• _Problem requirements_: Reproduce all the records word for word. Omit images.

Data under study below:

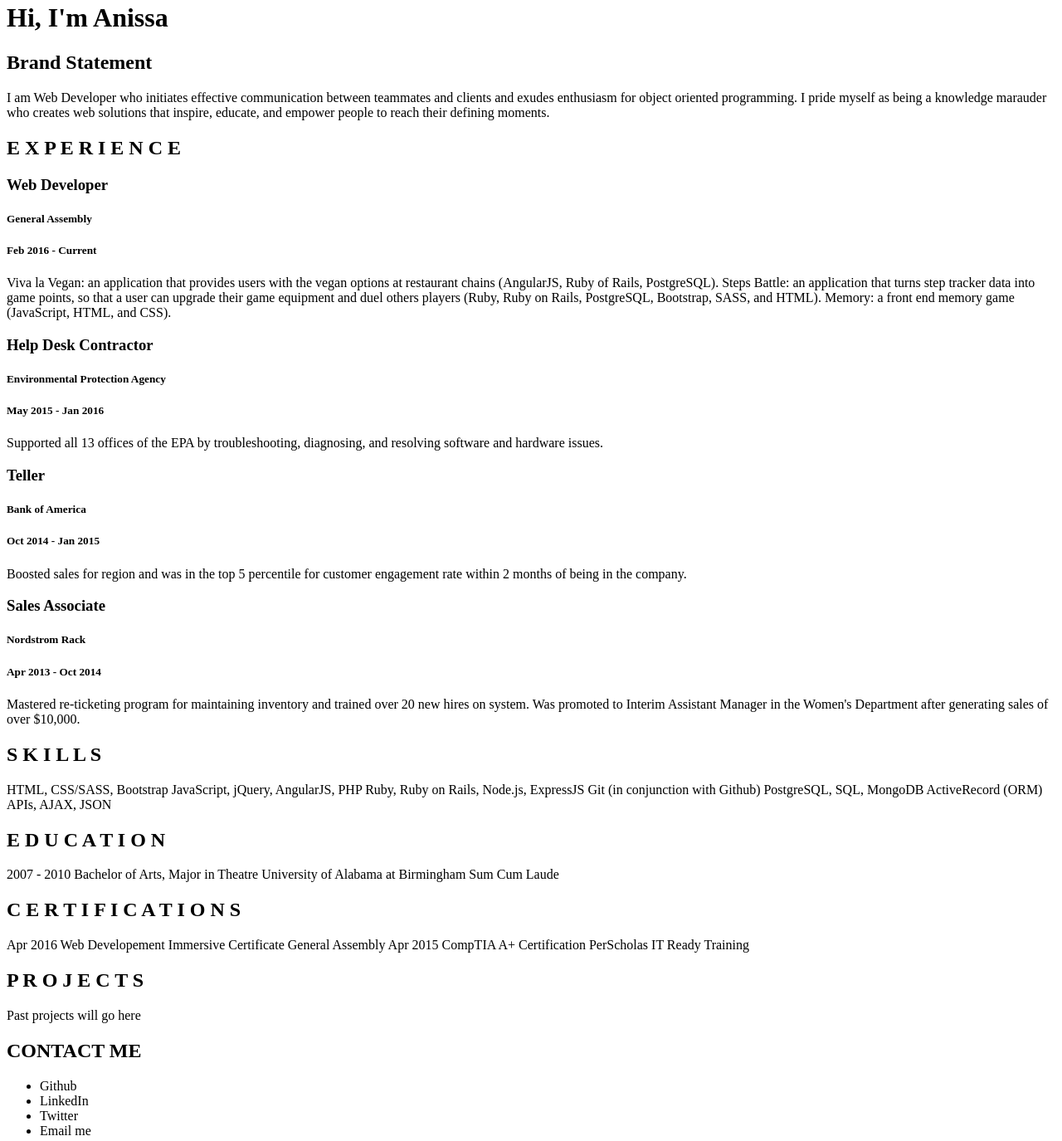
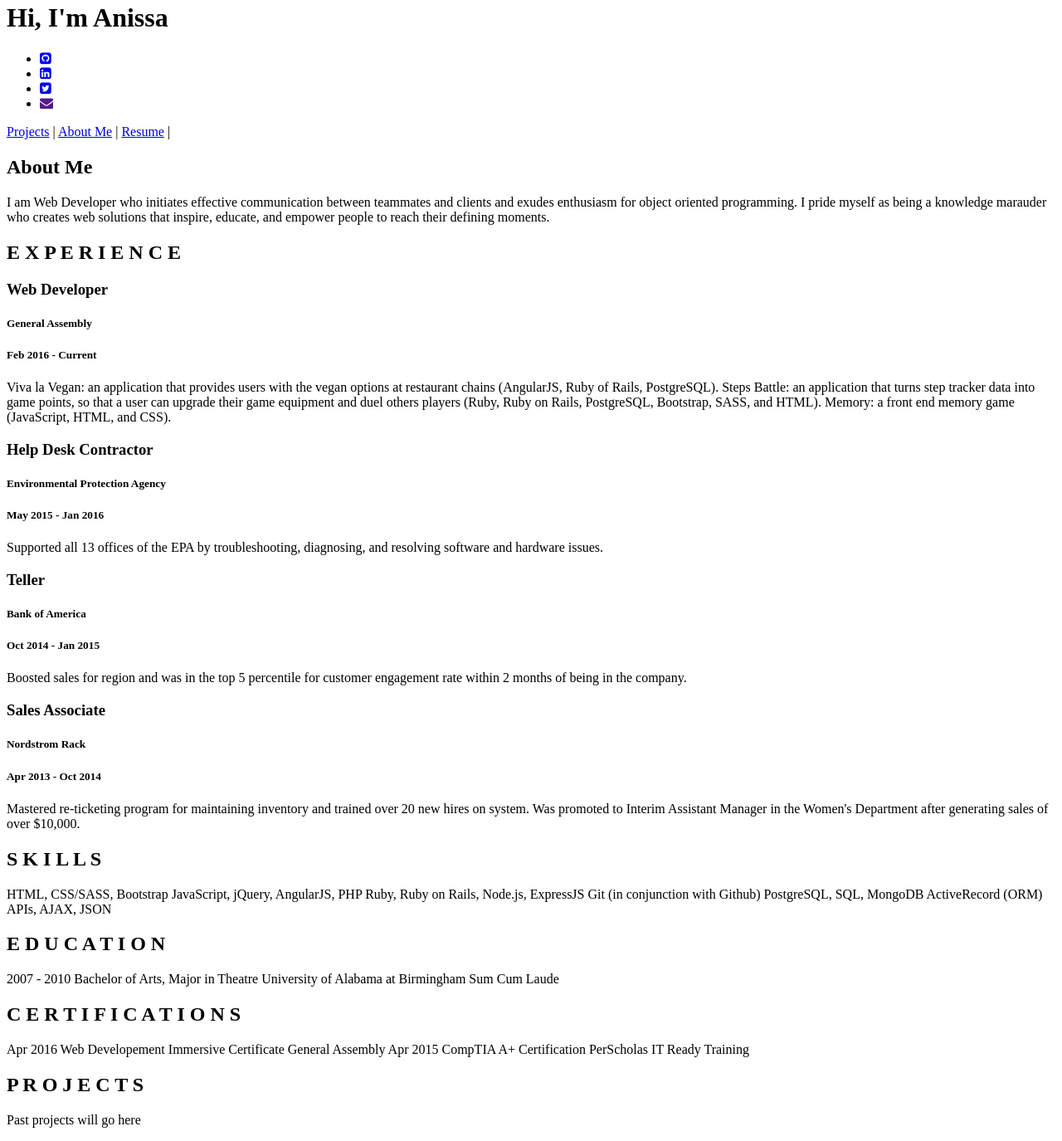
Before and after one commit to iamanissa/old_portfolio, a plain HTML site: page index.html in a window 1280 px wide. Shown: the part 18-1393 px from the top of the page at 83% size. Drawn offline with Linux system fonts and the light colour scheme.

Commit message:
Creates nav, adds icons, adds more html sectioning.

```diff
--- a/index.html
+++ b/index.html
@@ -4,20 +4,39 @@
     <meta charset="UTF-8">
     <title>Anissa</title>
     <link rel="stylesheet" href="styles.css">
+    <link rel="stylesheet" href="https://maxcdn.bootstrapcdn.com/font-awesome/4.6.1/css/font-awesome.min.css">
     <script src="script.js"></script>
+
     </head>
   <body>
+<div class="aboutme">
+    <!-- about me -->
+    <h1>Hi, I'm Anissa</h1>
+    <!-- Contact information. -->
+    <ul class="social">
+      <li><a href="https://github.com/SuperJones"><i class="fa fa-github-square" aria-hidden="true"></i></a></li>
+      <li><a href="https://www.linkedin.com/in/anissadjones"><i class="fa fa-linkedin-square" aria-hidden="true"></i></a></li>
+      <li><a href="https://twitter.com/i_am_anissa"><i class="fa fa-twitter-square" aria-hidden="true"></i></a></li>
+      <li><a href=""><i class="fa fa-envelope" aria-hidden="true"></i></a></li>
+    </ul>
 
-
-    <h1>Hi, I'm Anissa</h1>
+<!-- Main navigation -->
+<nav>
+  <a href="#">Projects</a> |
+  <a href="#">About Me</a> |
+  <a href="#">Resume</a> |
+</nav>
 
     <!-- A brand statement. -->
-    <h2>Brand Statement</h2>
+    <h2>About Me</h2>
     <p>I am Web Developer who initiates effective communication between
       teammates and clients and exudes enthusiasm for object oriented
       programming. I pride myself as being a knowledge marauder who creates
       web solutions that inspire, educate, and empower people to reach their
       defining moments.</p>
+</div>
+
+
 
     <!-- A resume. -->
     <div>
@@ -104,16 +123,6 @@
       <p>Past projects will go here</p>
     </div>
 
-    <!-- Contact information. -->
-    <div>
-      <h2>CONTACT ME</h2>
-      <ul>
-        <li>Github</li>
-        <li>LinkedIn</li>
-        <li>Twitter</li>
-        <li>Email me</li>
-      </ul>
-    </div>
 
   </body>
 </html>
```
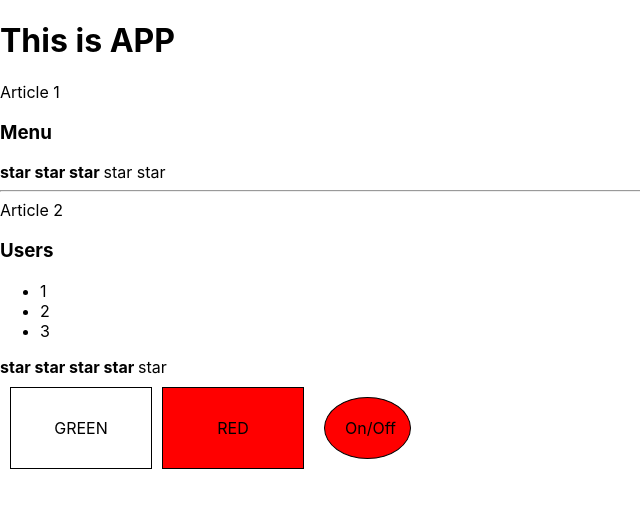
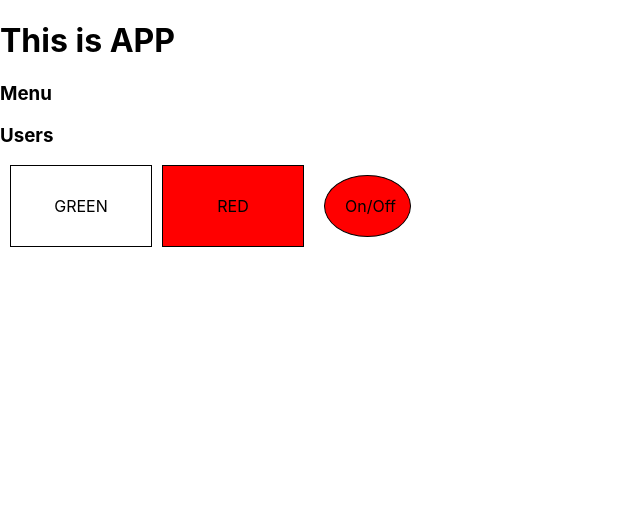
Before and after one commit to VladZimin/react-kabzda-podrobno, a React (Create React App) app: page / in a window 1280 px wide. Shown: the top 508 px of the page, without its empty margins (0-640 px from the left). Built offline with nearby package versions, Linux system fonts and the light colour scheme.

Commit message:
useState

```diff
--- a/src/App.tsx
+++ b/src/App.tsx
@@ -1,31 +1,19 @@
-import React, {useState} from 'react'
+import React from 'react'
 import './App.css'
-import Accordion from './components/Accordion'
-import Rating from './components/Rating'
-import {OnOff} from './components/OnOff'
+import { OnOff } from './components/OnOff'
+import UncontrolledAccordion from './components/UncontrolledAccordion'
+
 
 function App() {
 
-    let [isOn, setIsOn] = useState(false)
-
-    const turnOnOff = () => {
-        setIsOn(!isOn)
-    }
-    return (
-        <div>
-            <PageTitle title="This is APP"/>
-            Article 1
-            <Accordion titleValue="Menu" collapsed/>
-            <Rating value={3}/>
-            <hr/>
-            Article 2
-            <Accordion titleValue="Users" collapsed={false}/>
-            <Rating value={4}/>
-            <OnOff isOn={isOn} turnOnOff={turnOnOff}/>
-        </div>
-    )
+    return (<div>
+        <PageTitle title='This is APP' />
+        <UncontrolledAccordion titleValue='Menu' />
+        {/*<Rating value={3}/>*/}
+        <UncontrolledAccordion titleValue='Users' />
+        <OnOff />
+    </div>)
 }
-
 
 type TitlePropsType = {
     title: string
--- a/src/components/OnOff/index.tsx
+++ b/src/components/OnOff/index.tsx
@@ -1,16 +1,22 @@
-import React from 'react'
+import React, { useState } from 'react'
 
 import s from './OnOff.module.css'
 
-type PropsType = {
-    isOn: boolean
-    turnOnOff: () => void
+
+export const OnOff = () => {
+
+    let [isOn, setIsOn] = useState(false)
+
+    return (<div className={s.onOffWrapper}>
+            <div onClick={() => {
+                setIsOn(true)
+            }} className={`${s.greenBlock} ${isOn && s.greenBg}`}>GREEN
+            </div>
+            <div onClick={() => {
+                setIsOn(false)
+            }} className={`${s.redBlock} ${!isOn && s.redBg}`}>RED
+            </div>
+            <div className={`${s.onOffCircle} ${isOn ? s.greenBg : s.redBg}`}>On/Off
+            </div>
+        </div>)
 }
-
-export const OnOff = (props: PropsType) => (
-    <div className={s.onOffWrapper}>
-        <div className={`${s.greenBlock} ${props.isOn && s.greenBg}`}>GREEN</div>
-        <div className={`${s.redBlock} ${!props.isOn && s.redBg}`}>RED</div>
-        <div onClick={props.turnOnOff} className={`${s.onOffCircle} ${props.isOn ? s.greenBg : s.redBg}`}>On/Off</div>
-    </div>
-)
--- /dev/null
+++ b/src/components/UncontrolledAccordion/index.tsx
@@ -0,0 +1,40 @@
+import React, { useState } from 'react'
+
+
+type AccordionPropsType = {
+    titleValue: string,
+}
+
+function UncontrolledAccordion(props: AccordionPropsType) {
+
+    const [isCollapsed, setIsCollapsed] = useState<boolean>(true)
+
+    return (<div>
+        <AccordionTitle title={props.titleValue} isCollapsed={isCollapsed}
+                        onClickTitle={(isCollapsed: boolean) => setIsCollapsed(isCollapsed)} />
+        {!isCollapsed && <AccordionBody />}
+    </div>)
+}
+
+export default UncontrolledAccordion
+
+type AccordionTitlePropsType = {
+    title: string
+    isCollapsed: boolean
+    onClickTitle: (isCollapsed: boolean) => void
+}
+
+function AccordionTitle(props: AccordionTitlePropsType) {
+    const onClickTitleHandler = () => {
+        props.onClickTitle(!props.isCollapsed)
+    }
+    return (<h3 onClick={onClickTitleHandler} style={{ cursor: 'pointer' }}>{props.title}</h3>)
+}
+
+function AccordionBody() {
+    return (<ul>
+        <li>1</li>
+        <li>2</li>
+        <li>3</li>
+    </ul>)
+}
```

End of Data under study.

• _Expected output_:
Before and after one commit to iamanissa/old_portfolio, a plain HTML site: page index.html in a window 1280 px wide. Shown: the part 18-1393 px from the top of the page at 83% size. Drawn offline with Linux system fonts and the light colour scheme.

Commit message:
Creates nav, adds icons, adds more html sectioning.

```diff
--- a/index.html
+++ b/index.html
@@ -4,20 +4,39 @@
     <meta charset="UTF-8">
     <title>Anissa</title>
     <link rel="stylesheet" href="styles.css">
+    <link rel="stylesheet" href="https://maxcdn.bootstrapcdn.com/font-awesome/4.6.1/css/font-awesome.min.css">
     <script src="script.js"></script>
+
     </head>
   <body>
+<div class="aboutme">
+    <!-- about me -->
+    <h1>Hi, I'm Anissa</h1>
+    <!-- Contact information. -->
+    <ul class="social">
+      <li><a href="https://github.com/SuperJones"><i class="fa fa-github-square" aria-hidden="true"></i></a></li>
+      <li><a href="https://www.linkedin.com/in/anissadjones"><i class="fa fa-linkedin-square" aria-hidden="true"></i></a></li>
+      <li><a href="https://twitter.com/i_am_anissa"><i class="fa fa-twitter-square" aria-hidden="true"></i></a></li>
+      <li><a href=""><i class="fa fa-envelope" aria-hidden="true"></i></a></li>
+    </ul>
 
-
-    <h1>Hi, I'm Anissa</h1>
+<!-- Main navigation -->
+<nav>
+  <a href="#">Projects</a> |
+  <a href="#">About Me</a> |
+  <a href="#">Resume</a> |
+</nav>
 
     <!-- A brand statement. -->
-    <h2>Brand Statement</h2>
+    <h2>About Me</h2>
     <p>I am Web Developer who initiates effective communication between
       teammates and clients and exudes enthusiasm for object oriented
       programming. I pride myself as being a knowledge marauder who creates
       web solutions that inspire, educate, and empower people to reach their
       defining moments.</p>
+</div>
+
+
 
     <!-- A resume. -->
     <div>
@@ -104,16 +123,6 @@
       <p>Past projects will go here</p>
     </div>
 
-    <!-- Contact information. -->
-    <div>
-      <h2>CONTACT ME</h2>
-      <ul>
-        <li>Github</li>
-        <li>LinkedIn</li>
-        <li>Twitter</li>
-        <li>Email me</li>
-      </ul>
-    </div>
 
   </body>
 </html>
```
Before and after one commit to VladZimin/react-kabzda-podrobno, a React (Create React App) app: page / in a window 1280 px wide. Shown: the top 508 px of the page, without its empty margins (0-640 px from the left). Built offline with nearby package versions, Linux system fonts and the light colour scheme.

Commit message:
useState

```diff
--- a/src/App.tsx
+++ b/src/App.tsx
@@ -1,31 +1,19 @@
-import React, {useState} from 'react'
+import React from 'react'
 import './App.css'
-import Accordion from './components/Accordion'
-import Rating from './components/Rating'
-import {OnOff} from './components/OnOff'
+import { OnOff } from './components/OnOff'
+import UncontrolledAccordion from './components/UncontrolledAccordion'
+
 
 function App() {
 
-    let [isOn, setIsOn] = useState(false)
-
-    const turnOnOff = () => {
-        setIsOn(!isOn)
-    }
-    return (
-        <div>
-            <PageTitle title="This is APP"/>
-            Article 1
-            <Accordion titleValue="Menu" collapsed/>
-            <Rating value={3}/>
-            <hr/>
-            Article 2
-            <Accordion titleValue="Users" collapsed={false}/>
-            <Rating value={4}/>
-            <OnOff isOn={isOn} turnOnOff={turnOnOff}/>
-        </div>
-    )
+    return (<div>
+        <PageTitle title='This is APP' />
+        <UncontrolledAccordion titleValue='Menu' />
+        {/*<Rating value={3}/>*/}
+        <UncontrolledAccordion titleValue='Users' />
+        <OnOff />
+    </div>)
 }
-
 
 type TitlePropsType = {
     title: string
--- a/src/components/OnOff/index.tsx
+++ b/src/components/OnOff/index.tsx
@@ -1,16 +1,22 @@
-import React from 'react'
+import React, { useState } from 'react'
 
 import s from './OnOff.module.css'
 
-type PropsType = {
-    isOn: boolean
-    turnOnOff: () => void
+
+export const OnOff = () => {
+
+    let [isOn, setIsOn] = useState(false)
+
+    return (<div className={s.onOffWrapper}>
+            <div onClick={() => {
+                setIsOn(true)
+            }} className={`${s.greenBlock} ${isOn && s.greenBg}`}>GREEN
+            </div>
+            <div onClick={() => {
+                setIsOn(false)
+            }} className={`${s.redBlock} ${!isOn && s.redBg}`}>RED
+            </div>
+            <div className={`${s.onOffCircle} ${isOn ? s.greenBg : s.redBg}`}>On/Off
+            </div>
+        </div>)
 }
-
-export const OnOff = (props: PropsType) => (
-    <div className={s.onOffWrapper}>
-        <div className={`${s.greenBlock} ${props.isOn && s.greenBg}`}>GREEN</div>
-        <div className={`${s.redBlock} ${!props.isOn && s.redBg}`}>RED</div>
-        <div onClick={props.turnOnOff} className={`${s.onOffCircle} ${props.isOn ? s.greenBg : s.redBg}`}>On/Off</div>
-    </div>
-)
--- /dev/null
+++ b/src/components/UncontrolledAccordion/index.tsx
@@ -0,0 +1,40 @@
+import React, { useState } from 'react'
+
+
+type AccordionPropsType = {
+    titleValue: string,
+}
+
+function UncontrolledAccordion(props: AccordionPropsType) {
+
+    const [isCollapsed, setIsCollapsed] = useState<boolean>(true)
+
+    return (<div>
+        <AccordionTitle title={props.titleValue} isCollapsed={isCollapsed}
+                        onClickTitle={(isCollapsed: boolean) => setIsCollapsed(isCollapsed)} />
+        {!isCollapsed && <AccordionBody />}
+    </div>)
+}
+
+export default UncontrolledAccordion
+
+type AccordionTitlePropsType = {
+    title: string
+    isCollapsed: boolean
+    onClickTitle: (isCollapsed: boolean) => void
+}
+
+function AccordionTitle(props: AccordionTitlePropsType) {
+    const onClickTitleHandler = () => {
+        props.onClickTitle(!props.isCollapsed)
+    }
+    return (<h3 onClick={onClickTitleHandler} style={{ cursor: 'pointer' }}>{props.title}</h3>)
+}
+
+function AccordionBody() {
+    return (<ul>
+        <li>1</li>
+        <li>2</li>
+        <li>3</li>
+    </ul>)
+}
```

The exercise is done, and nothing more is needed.